Aplantar wart(also known as "Verruca plantaris":405) is awartcaused by thehuman papillomavirusoccurring on the sole or toes of the foot. (HPV infections in other locations are not plantar; seehuman papillomavirus.) Plantar warts are usuallyself-limiting, but treatment is generally recommended to lessen symptoms (which may include pain), decrease duration, and reduce transmission.
It is estimated that 7–10% of the US population is infected. Infection typically occurs from moist walking surfaces such as showers or swimming pools. The virus can survive many months without a host, making it highly contagious.
Plantar warts are benignepithelialtumorscaused by infection by human papilloma virus types 1, 2, 4, or 63. These types are classified as clinical (visible symptoms). The virus attacks the skin through direct contact, entering through possibly tiny cuts and abrasions in thestratum corneum(outermost layer of skin). After infection, warts may not become visible for several weeks or months. Because of pressure on the sole of the foot or finger, the wart is pushed inward and a layer of hard skin may form over the wart. A plantar wart can be painful if left untreated.
Warts may spread throughautoinoculation, by infecting nearby skin or by infecting walking surfaces. They may fuse or develop into clusters called mosaic warts.
A plantar wart is a small lesion that appears on the sole of the foot and typically resembles acauliflower, with tiny blackpetechiae(tinyhemorrhagesunder the skin) in the center. Pinpoint bleeding may occur when these are scratched, and they may be painful when standing or walking.
Plantar warts are often similar tocallusesor corns, but can be differentiated by close observation of skin striations. Feet are covered in skin striae, which are akin tofingerprintson the feet. Skin striae go around plantar warts; if the lesion is not a plantar wart, the cells'DNAis not altered and the striations continue across the top layer of the skin. Plantar warts tend to be painful on application of pressure from either side of the lesion rather than direct pressure, unlike calluses (which tend to be painful on direct pressure instead).
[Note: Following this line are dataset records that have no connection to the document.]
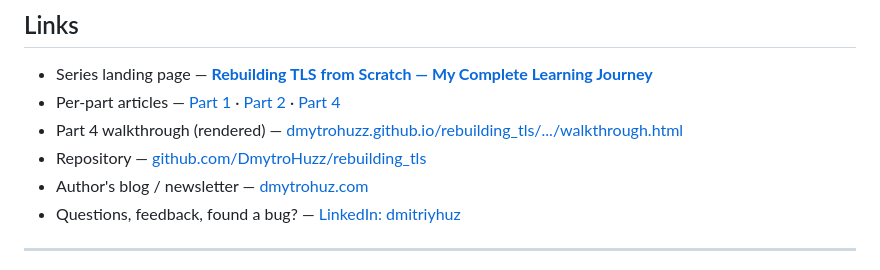
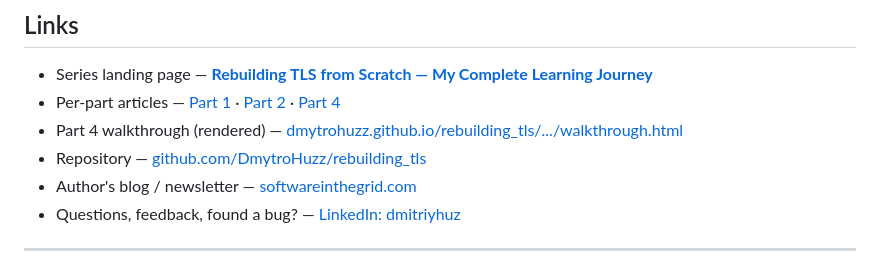
Before and after one commit to DmytroHuzz/rebuilding_tls, a Markdown page: README.md, the part around the change. Rendered like a GitHub page.

Commit message:
Update publication label to Software in the Grid

```diff
--- a/README.md
+++ b/README.md
@@ -312,7 +312,7 @@ project deliberately leaves out:
   [Part 4](https://www.softwareinthegrid.com/p/rebuilding-tls-part-4-certificates)
 - Part 4 walkthrough (rendered) — [dmytrohuzz.github.io/rebuilding_tls/.../walkthrough.html](https://dmytrohuzz.github.io/rebuilding_tls/part_4/walkthrough/walkthrough.html)
 - Repository — [github.com/DmytroHuzz/rebuilding_tls](https://github.com/DmytroHuzz/rebuilding_tls)
-- Author's blog / newsletter — [dmytrohuz.com](https://www.softwareinthegrid.com/)
+- Author's blog / newsletter — [softwareinthegrid.com](https://www.softwareinthegrid.com/)
 - Questions, feedback, found a bug? — [LinkedIn: dmitriyhuz](https://www.linkedin.com/in/dmitriyhuz/)
 
 ---
```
Because plantar warts are spread by contact with moist walking surfaces, they can be prevented by not walking barefoot in public areas such as showers or communal changing rooms (wearing flip flops or sandals helps), not sharing shoes and socks, and avoiding direct contact with warts on other parts of the body or on other people. Humans build immunity with age, so infection is less common among adults than children.
As warts are contagious, precautions should be taken to avoid spreading them. The BritishNational Health Servicerecommends that children with warts:
Once a person is infected, there is no evidence that any treatment eliminates HPV infection or decreases infectivity, and warts may recur after treatment because of activation of latent virus present in healthy skin adjacent to the lesion. There is currently no vaccine for these types of the virus[dubious–discuss]. However, treatments are sometimes effective at addressing symptoms and causingremission(inactivity) of the virus.
Some treatments that have been found to be effective include:
ImmunotherapyIntralesional injection of antigens (mumps,candidaortrichophytinantigens USP) is a new wart treatment which may trigger a host immune response to the wart virus, resulting in wart resolution. Distant, non-injected warts may also disappear.
ChemotherapyTopical application of diluteglutaraldehyde(a virucidal chemical, used for cold sterilization of surgical instruments) is an older effective wart treatment. More modern chemotherapy agents, like 5-fluoro-uracil, are also effective topically or injected intralesionally.Retinoids, systemically (e.g.isotretinoin) or topically (tretinoincream) may be effective.
A ~7mm plantar wart surgically removed from patient's footsole after other treatments failed.
A common surgical method involvescryosurgeryusingliquid nitrogen; this method produces a blister under the wart.Electrodesiccationand surgical excision produce scarring. If the wart recurs, the patient has a permanent scar along with the wart.Laser surgerymay be effective. Especially effective is the use of the 585 nm pulsed dye laser. It is the most effective treatment of all and does not leave scars, but it is generally a last resort treatment, as it is expensive and painful, and multiple laser treatments are required (generally 4-6 treatments repeated once a month until the wart disappears).Cauterizationmay be effective as a prolonged treatment. As a short-term treatment, cauterization of the base with anaesthetic can be effective, but this method risks scars orkeloids. Subsequent surgical removal is unnecessary, and risks keloids and recurrence in the operative scar.
Suffocation of the surrounding skin with plastic is anecdotally effective, akin to the "duct tape" method. A layer of plastic wrap is cut slightly larger than the surface area of the wart(s), and then affixed firmly with a bandage. Care must be taken to ensure the skin does not breathe for long periods between fresh dressings, and effective results should be noticeable within 2 weeks, or else be discontinued. Despite the excess moisture of sweat, the lack of oxygen speeds the degeneration of the wart and surrounding skin; especially in combination with other treatments that gradually expose the root, such assalicylic acid.